Unfortunately, the fact that more than 80% of children in orphanages have at least one living parent is testimony to the fact that this is happening every day.
This means children in orphanages quite often aren’t “orphans” at all – and it absolutely stings to think about how detrimental institutionalized care is for the growth of the child:
For every three months spent in an orphanage a child loses one month of brain development.
Children in orphanages are often exploited for tourist dollars. This is disgusting, especially when you consider that orphanage tourism can lead to children developing attachments to strangers they’ll never see again – perpetuating feelings of abandonment
In many cases, children living in orphanages are being denied basic supplies of food, education, and safety
If poverty is causing family separation and putting children at risk of abuse, trafficking, and violence then we can all agree that something must be done.
There is not enough awareness of the reality of orphanages and that solutions do exist.
Hopeland is working to prevent children from being placed in orphanages in the first place, to reunite the 80% of children in orphanages who have living parents, and to mobilize families around the world to care for those who truly have no one.
Together we can follow through on the commitments made on International Women’s Day and ensure that even the poorest children in the world have a safe, loving family, not a life of despair and abuse in an orphanage – all thanks to the fierce and powerful mothers that we – and you – have supported.
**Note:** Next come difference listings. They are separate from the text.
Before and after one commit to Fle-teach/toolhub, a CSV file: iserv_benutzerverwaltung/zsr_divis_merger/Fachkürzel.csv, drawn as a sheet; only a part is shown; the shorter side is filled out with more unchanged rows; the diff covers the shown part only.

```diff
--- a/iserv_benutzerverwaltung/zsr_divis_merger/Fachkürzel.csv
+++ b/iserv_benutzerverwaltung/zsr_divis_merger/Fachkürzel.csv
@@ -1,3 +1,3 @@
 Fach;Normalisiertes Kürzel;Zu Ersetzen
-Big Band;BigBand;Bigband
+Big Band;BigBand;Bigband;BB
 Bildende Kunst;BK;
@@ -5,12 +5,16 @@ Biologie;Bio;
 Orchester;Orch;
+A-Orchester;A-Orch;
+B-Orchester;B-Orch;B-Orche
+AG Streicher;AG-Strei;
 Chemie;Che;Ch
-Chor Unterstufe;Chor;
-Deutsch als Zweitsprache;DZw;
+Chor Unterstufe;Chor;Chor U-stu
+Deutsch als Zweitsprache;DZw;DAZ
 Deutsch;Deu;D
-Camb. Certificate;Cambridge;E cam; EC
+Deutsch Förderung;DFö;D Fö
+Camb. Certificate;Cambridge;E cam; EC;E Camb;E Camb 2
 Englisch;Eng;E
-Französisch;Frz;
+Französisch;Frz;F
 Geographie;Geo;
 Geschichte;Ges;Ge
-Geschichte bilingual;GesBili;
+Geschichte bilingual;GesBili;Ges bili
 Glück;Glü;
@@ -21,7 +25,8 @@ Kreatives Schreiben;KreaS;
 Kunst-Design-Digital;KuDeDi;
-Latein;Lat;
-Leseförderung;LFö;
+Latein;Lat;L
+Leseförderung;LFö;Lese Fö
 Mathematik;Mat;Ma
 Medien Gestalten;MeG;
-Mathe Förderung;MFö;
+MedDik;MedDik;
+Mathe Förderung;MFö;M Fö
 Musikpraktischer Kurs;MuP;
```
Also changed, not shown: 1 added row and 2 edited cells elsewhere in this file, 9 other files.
There are an estimated 25 million children growing up without their families around the world, including 8 million in institutions, 12 million on the streets, and 5 million trafficked or unaccompanied minor refugees. The reality is that most of these children, even those in orphanages have living parents.
Imagine the hardship you would have to go through before you felt that it was better for your child to be separated from you than living in your loving care and you will know the importance of helping the poorest mothers in the world.
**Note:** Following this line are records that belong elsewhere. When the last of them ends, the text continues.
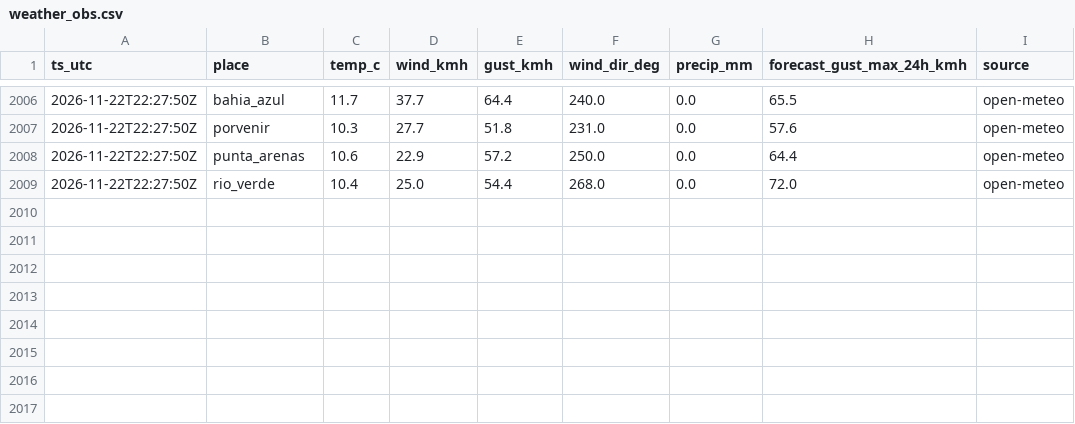
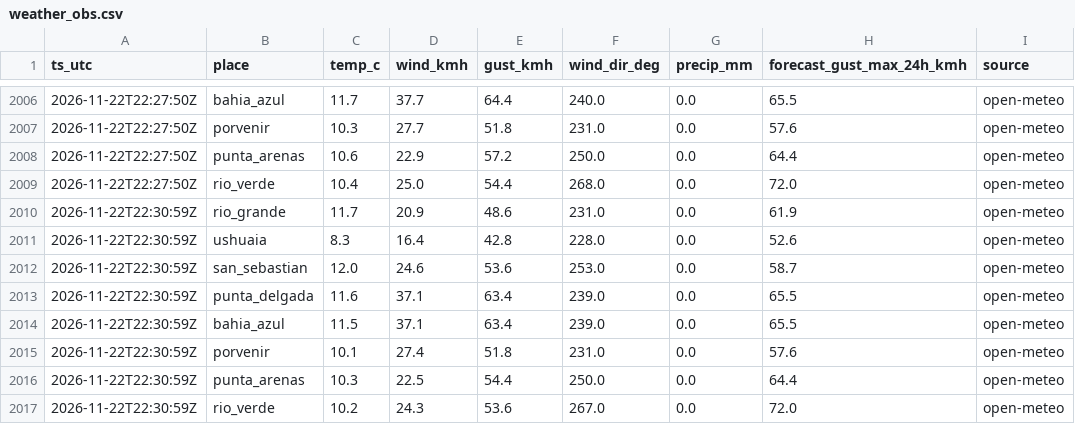
Before and after one commit to c-couto/Corredor_Austral, a CSV file: data/auto/weather_obs.csv, drawn as a sheet; only a part is shown, gaps mark what is left out.

```diff
--- a/data/auto/weather_obs.csv
+++ b/data/auto/weather_obs.csv
@@ -2009 +2009,9 @@ ts_utc,place,temp_c,wind_kmh,gust_kmh,wind_dir_deg,precip_mm,forecast_gust_max_2
 2026-11-22T22:27:50Z,rio_verde,10.4,25.0,54.4,268.0,0.0,72.0,open-meteo
+2026-11-22T22:30:59Z,rio_grande,11.7,20.9,48.6,231.0,0.0,61.9,open-meteo
+2026-11-22T22:30:59Z,ushuaia,8.3,16.4,42.8,228.0,0.0,52.6,open-meteo
+2026-11-22T22:30:59Z,san_sebastian,12.0,24.6,53.6,253.0,0.0,58.7,open-meteo
+2026-11-22T22:30:59Z,punta_delgada,11.6,37.1,63.4,239.0,0.0,65.5,open-meteo
+2026-11-22T22:30:59Z,bahia_azul,11.5,37.1,63.4,239.0,0.0,65.5,open-meteo
+2026-11-22T22:30:59Z,porvenir,10.1,27.4,51.8,231.0,0.0,57.6,open-meteo
+2026-11-22T22:30:59Z,punta_arenas,10.3,22.5,54.4,250.0,0.0,64.4,open-meteo
+2026-11-22T22:30:59Z,rio_verde,10.2,24.3,53.6,267.0,0.0,72.0,open-meteo
```
Also changed, not shown: data/auto/marine_obs.csv, data/auto/tabsa_estado.csv, 2 other files.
Sadly there are many reasons why this heart-wrenching separation happens but some of the major factors are poverty, forced displacement, and lack of education. This month Hopeland is bringing specific attention to these issues because we are committed to working with others to advocate for children suffering without the loving care of their family.
We know from research by UNICEF that children make up nearly half of the 900 million people worldwide living in extreme poverty. Even those children who are not yet separated from their families are at daily risk of becoming the next child who will grow up alone. We at Hopeland can’t accept even one more child facing that situation.
There are many ways that vulnerable children around the world can be helped – for example a child born to a mother who can read is 50% more likely to survive past the age of 5. By tackling the causes of poverty, not just the symptoms, we can make it easier for families to stay together, making lives for children around the world safer.
The All Children Count campaign shows how Hopeland can partner with other organizations to change thinking. Our campaigns help children and families across the world and here in the US – you can read more about our FAMILY campaign and how together we can find better ways to keep children in families. This month, if you can imagine how painful it would be for your child to grow up without your love and support, please take time to support Hopeland by sharing our story.